Meters being a good bit off (up to 20% off is it?) is an important issue to tackle, indeed. But since it’s the reality of our current situation, we might ask ourselves in case we haven’t already, “What can I do about it?” I’ll share what I do in case in inspires anyone to answer this question for themselves:
It’s been my experience that the further away from 100 my blood sugar is, the less accurate my meter may be. Well how about that? My meter and I mutually agree as to what my “target” is. Just kidding. Sort of…
Since low blood sugar comes with clearer symptoms for me and is an immediate emergency situation, I don’t question my meter when it says I’m low. Though, if I don’t feel low at all, I will try jump in jacks and if I have energy for those I will retest because something strange is going on. Perhaps leftover fruit juice on my fingertips from the apple I had earlier.
When my blood sugar is within my target range I relax, cheer, do a dance, etc. But I try to have faith in my meter and assume it’s right on.
When my blood sugar is over 250, I retest. It hurts me to retest because strips are like gold but I do it because this could happen:

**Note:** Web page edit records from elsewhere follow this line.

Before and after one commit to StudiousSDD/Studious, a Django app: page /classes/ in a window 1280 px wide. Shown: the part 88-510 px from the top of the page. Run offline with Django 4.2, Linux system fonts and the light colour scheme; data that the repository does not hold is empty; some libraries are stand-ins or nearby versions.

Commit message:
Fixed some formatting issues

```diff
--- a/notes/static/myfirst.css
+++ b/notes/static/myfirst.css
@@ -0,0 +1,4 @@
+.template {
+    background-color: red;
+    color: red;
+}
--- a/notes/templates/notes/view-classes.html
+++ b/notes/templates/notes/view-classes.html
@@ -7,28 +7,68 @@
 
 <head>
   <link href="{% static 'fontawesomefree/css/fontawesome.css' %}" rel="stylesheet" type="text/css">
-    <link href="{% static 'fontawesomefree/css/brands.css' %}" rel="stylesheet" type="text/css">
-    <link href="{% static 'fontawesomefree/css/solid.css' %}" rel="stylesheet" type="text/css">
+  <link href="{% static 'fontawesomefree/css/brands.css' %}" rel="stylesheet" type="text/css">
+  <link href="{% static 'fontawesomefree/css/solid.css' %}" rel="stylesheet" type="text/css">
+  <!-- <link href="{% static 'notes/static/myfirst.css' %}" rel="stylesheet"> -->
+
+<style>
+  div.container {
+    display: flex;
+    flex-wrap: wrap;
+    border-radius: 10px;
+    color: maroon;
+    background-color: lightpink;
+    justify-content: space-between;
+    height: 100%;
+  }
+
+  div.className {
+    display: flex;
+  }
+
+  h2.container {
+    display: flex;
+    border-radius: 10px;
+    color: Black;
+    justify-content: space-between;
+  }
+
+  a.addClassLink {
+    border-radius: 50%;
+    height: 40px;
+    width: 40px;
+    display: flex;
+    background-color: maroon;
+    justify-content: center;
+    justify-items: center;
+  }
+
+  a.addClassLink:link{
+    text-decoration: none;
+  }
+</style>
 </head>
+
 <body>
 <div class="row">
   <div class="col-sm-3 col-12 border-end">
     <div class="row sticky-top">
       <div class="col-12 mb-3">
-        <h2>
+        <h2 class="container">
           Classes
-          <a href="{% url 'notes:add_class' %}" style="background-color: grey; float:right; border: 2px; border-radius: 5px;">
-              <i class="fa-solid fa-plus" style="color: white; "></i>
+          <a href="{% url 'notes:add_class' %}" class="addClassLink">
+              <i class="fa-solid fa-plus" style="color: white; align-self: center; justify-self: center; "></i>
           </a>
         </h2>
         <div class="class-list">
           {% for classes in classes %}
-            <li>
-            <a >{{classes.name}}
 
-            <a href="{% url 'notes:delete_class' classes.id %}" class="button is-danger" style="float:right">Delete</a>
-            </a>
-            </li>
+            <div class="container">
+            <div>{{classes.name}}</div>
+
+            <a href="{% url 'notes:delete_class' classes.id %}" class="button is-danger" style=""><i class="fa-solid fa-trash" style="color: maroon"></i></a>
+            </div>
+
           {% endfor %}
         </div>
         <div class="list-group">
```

Years ago, I tested 350-something. When my blood sugar is that high, it’s hard for me to bring down so I usually push it down with a larger than usual bit of insulin. Well, I gave insulin and then stopped. I thought about how I didn’t feel 350 high. So I tested again and saw I was 260. I tested yet again and was 249. “OK” I thought, “Now I’ve got a heck of a lot of insulin coming my way”. Sure enough in 40 minutes I was 98 and dropping fast and still had over an hour of active insulin coming. Nowadays the times that has happened have been handled differently. I start to eat after 15 minutes to deflect the steep drop.
But better yet, it really doesn’t happen too often because I test twice. If the second test is really far off from the first, I test a third time and go with the majority rule. I would never ever test, see a high number, give insulin, and go to sleep. Our meters are not built to support that level of responsibility. Not with our lives. That is a shame, yes, but that’s where our brain comes in handy. What can we do to help ourselves against this?
Something a lot of my friends do is to eat low or moderate carb. They have many reasons for eating low or lowish carb but one of the reasons for many of them is that this way, there is usually not a lot of insulin circulating at any given time. And the food they eat is going to minimize the likelihood for being high enough to see super large discrepancies in their test results. This works well for me. In particular, what works well for me is to be careful with processed food. I find that avoiding it makes my blood sugars more stable and my life easier because I don’t have super high highs. And then my meter isn’t as big an issue for me as it could be.
But they should totally work on meter accuracy. Or at the very least give everyone more strip allowance.